At the very moment Christopher Smart was coming to my attention, the French were casting their votes, confused and fearful in the wake of England’s Brexit, wailing sirens on the Champs-Élysées, and candidates loudly debating whether sanity demands sealing the nation’s borders.

St_Lukes_Hospital_for_Lunatics,_LondonChristopher Smart’s biographers suggest that today Christopher would be diagnosed as bi-polar. He was committed to the Saint Luke’s Hospital for Lunatics after episodes when, it is said, Christopher would suddenly drop to his knees on the street in prayer, loudly inviting by-standers to join him, a different kind of street preacher who causes saner people to cross to the other side of the street.

But sometimes “the lunatics” are smarter than we. They see what those of us who avoid them often fail to see: the Dead and Friendless One meeting us, like Christopher and Vincent, in times of lock-down madness, until we sing Smart’s hymn two-and-a-half centuries later on the Second Sunday of Easter.

Christopher Smart was smart.

Gordon C. Stewart, Chaska, MN, April 24, 2017.

Goodness Is Stronger than Evil

The quotation comes from South African Bishop Desmond Tutu; the tune from Scotsman John Bell; the singing from Plymouth Congregational Church in Lincoln, Nebraska. In this moment, it serves as a good reminder for the weary.

The walls of gold entomb us!

The lyrics of G. K. Chesterton are set to the Welsh tune Llangloffan in this YouTube from Lincoln, Nebraska. God help us all in the first year of A.T. 1 (Anno Trump) when we are face with the threat that “the walls of gold [will] entomb us”.

Pete Seeger – Singing toward our inmost calm

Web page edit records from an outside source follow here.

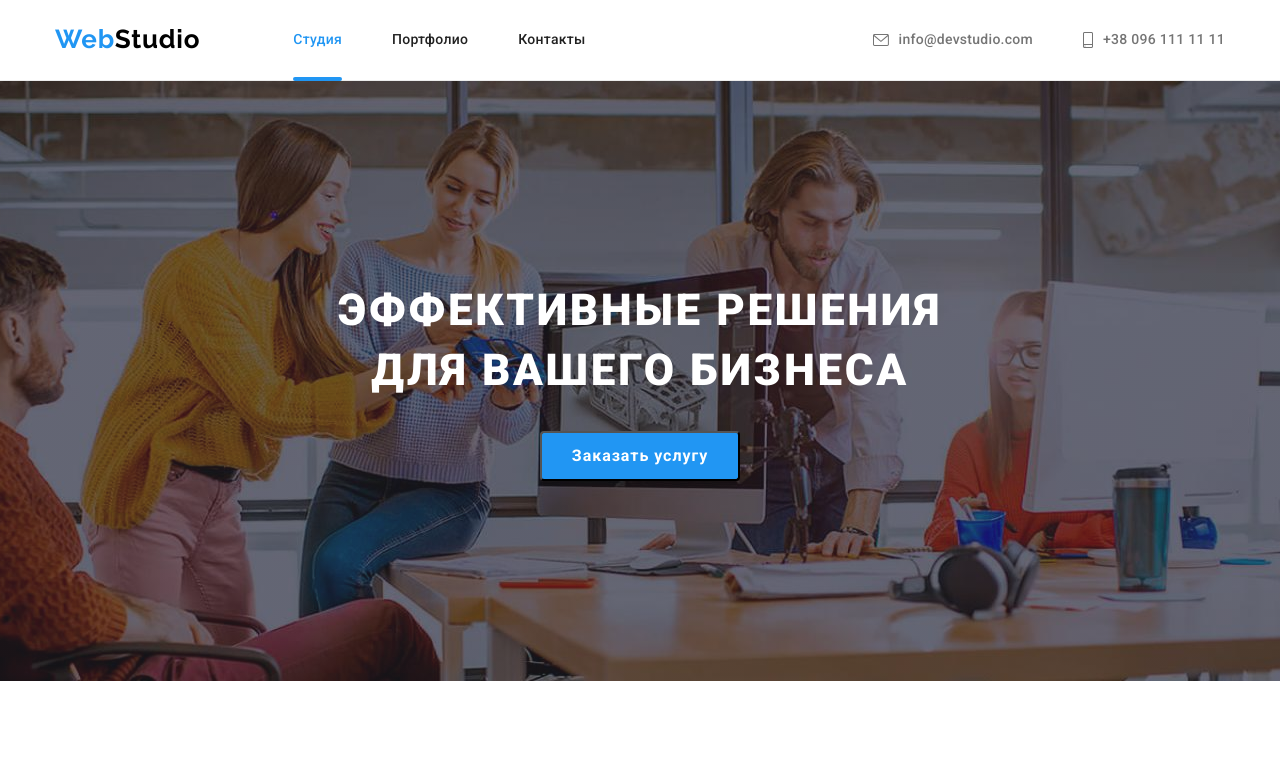
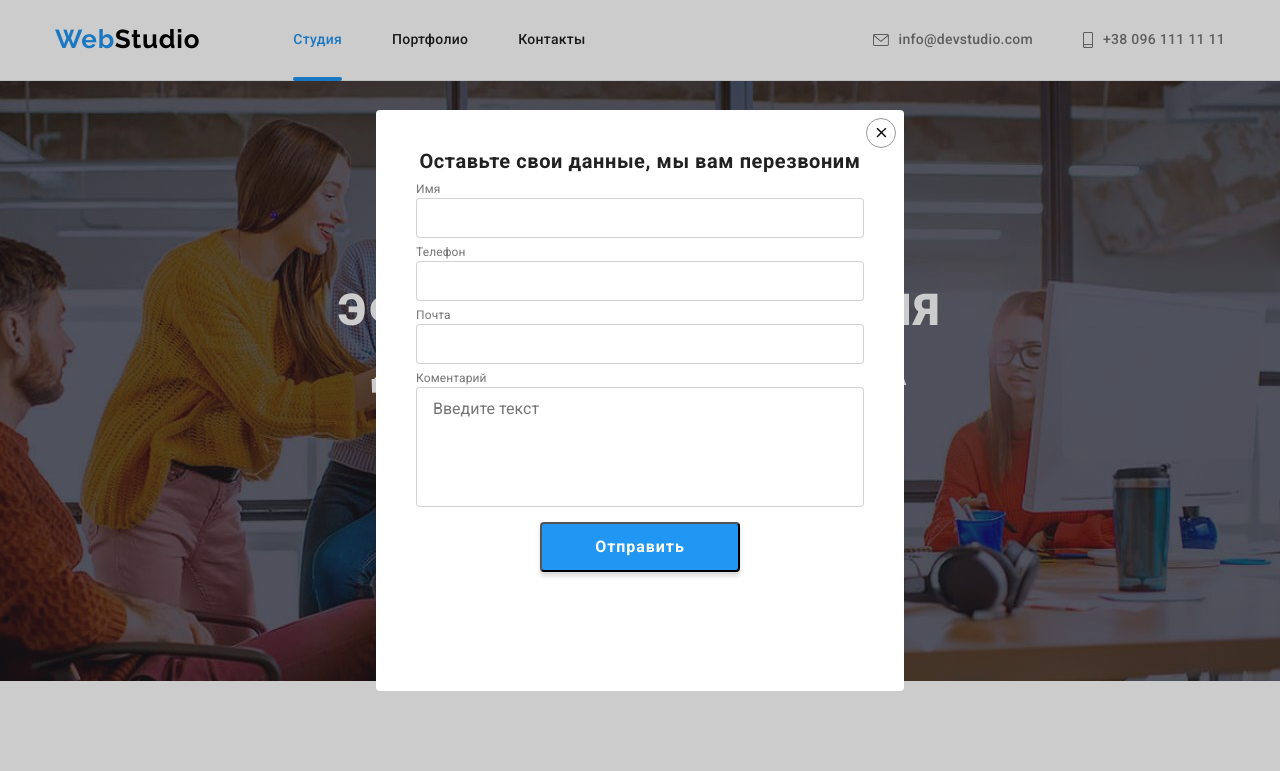
Before and after one commit to IgorFish/goit-markup-hw-06, a plain HTML site: page index.html in a window 1280 px wide. Shown: the top 771 px of the page. Drawn offline with nearby package versions, Linux system fonts and the light colour scheme.

Commit message:
модалка +
модалка +

```diff
--- a/css/styles.css
+++ b/css/styles.css
@@ -690,6 +690,7 @@ ul {
   border-radius: 4px;
   transform: scale(1);
   transition: transform 250ms cubic-bezier(0.4, 0, 0.2, 1);
+  padding: 40px;
 }
 
 /* кнопка закрытия модалки */
@@ -706,20 +707,83 @@ ul {
   height: 30px;
   background-color: #ffffff;
   border: 1px solid #999999;
-  z-index: 2;
+}
+/* шапка модалки */
+
+.modal-title {
+  font-weight: 700;
+  font-size: 20px;
+  line-height: 1.15;
+  text-align: center;
+  letter-spacing: 0.03em;
+  color: var(--title-text-color);
+  margin-bottom: 12px;
+}
+/* формы модалки */
+
+.form-field {
+  margin-bottom: 10px;
 }
 
-/* формы модалки */
+.modal-label {
+  font-weight: 400;
+  font-size: 12px;
+  line-height: 1.17px;
+  letter-spacing: 0.01em;
+  color: var(--primary-text-color);
+  display: block;
+  padding-top: 4px;
+  padding-bottom: 4px;
+  margin-bottom: 4px;
+}
+.modal-input {
+  width: 100%;
+  height: 40px;
+  border: 1px solid rgba(33, 33, 33, 0.2);
+  box-sizing: border-box;
+  border-radius: 4px;
+  padding-left: 42px;
+  padding-right: 10px;
+}
+.modal-textarea {
+  width: 100%;
+  height: 120px;
+  padding: 12px 16px;
+  border: 1px solid rgba(33, 33, 33, 0.2);
+  box-sizing: border-box;
+  border-radius: 4px;
+  resize: none;
+}
 
-.modal-form {
+.modal-button {
+  width: 200px;
+  height: 50px;
+  box-shadow: 0px 4px 4px rgba(0, 0, 0, 0.15);
+  border-radius: 4px;
+  background: var(--accent-color);
+  cursor: pointer;
+  color: var(--primari-bg-color);
+  font-weight: 700;
+  font-size: 16px;
+  line-height: 1.88;
+
+  text-align: center;
+  letter-spacing: 0.06em;
+  display: block;
+  margin: 0 auto;
+}
+
+/* 14_10_2021 */
+/* .modal-form {
   display: flex;
   flex-direction: column;
   align-items: center;
   width: 100%;
   right: 100%;
   padding: 40px;
-}
+} */
 
+/* до 14_10_2021 */
 /* .modal-form {
   position: absolute;
   display: flex;
@@ -734,7 +798,9 @@ ul {
 } */
 
 /* заголовок модалки */
-.modal-title {
+
+/* 14_10_2021 */
+/* .modal-title {
   font-weight: 700;
   font-size: 20px;
   line-height: 1.15;
@@ -743,10 +809,10 @@ ul {
   color: var(--title-text-color);
   margin-bottom: 12px;
 }
-
+/*
 /* class="form-field" */
 
-.form-field {
+/* .form-field {
   display: flex;
   flex-direction: column;
   width: 100%;
@@ -767,9 +833,9 @@ ul {
 .form-modal-button {
   display: flex;
   justify-content: center;
-}
+} */
 /* кнопка отправки форм модалки */
-.modal-button {
+/* .modal-button {
   width: 200px;
   height: 50px;
   box-shadow: 0px 4px 4px rgba(0, 0, 0, 0.15);
@@ -780,13 +846,13 @@ ul {
   font-weight: 700;
   font-size: 16px;
   line-height: 1.88;
-  /* align-items: center; */
+
   text-align: center;
   letter-spacing: 0.06em;
 }
 .modal-textarea {
   resize: none;
-}
+} */
 /* основной цвет background: #212121; */
 /* вторичный #757575; */
 /* акцент #2196F3 */
--- a/index.html
+++ b/index.html
@@ -452,7 +452,51 @@
       </div>
     </footer>
     <!-- модальное окно -->
-    <div class="backdrop is-hidden" data-modal>
+    <!-- новое 14_10_2021 -->
+    <div class="backdrop is-hidde" data-modal>
+      <div class="modal">
+        <button type="button" class="close-button" data-modal-close>
+          <svg class="icon-close" width="30" height="30">
+            <use href="./images/symbol-defs.svg#icon-close"></use>
+          </svg>
+        </button>
+
+        <p class="modal-title">Оставьте свои данные, мы вам перезвоним</p>
+
+        <form action="#" class="modal-form">
+          <div class="form-field">
+            <label class="modal-label" for="name">Имя</label>
+            <input class="modal-input" type="text" name="name" id="name" />
+          </div>
+
+          <div class="form-field">
+            <label class="modal-label" for="tel">Телефон</label>
+            <input class="modal-input" type="tel" name="tel" id="tel" />
+          </div>
+
+          <div class="form-field">
+            <label class="modal-label" for="mail">Почта</label>
+            <input class="modal-input" type="email" name="mail" id="mail" />
+          </div>
+
+          <div class="form-field">
+            <label class="modal-label" for="comment">Коментарий</label>
+
+            <textarea
+              class="modal-textarea"
+              name="comment"
+              id="comment"
+              placeholder="Введите текст"
+            ></textarea>
+          </div>
+
+          <button class="modal-button" type="submit">Отправить</button>
+        </form>
+      </div>
+    </div>
+
+    <!-- 14_10_2021 -->
+    <!-- <div class="backdrop is-hidden" data-modal>
       <div class="modal">
         <button type="button" class="close-button" data-modal-close>
           <svg class="icon-close" width="30" height="30">
@@ -508,7 +552,7 @@
           </div>
         </form>
       </div>
-    </div>
+    </div> -->
     <script src="./js/modal.js"></script>
 
     <!-- скрипт репета -->
```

In this American time of turmoil and strife, Pete Seeger singing “How Can I Keep from Singing?” restores my faith that “no storm can shake my inmost calm” (Robert Lowry, 1869). RIP, Pete. We’re listening.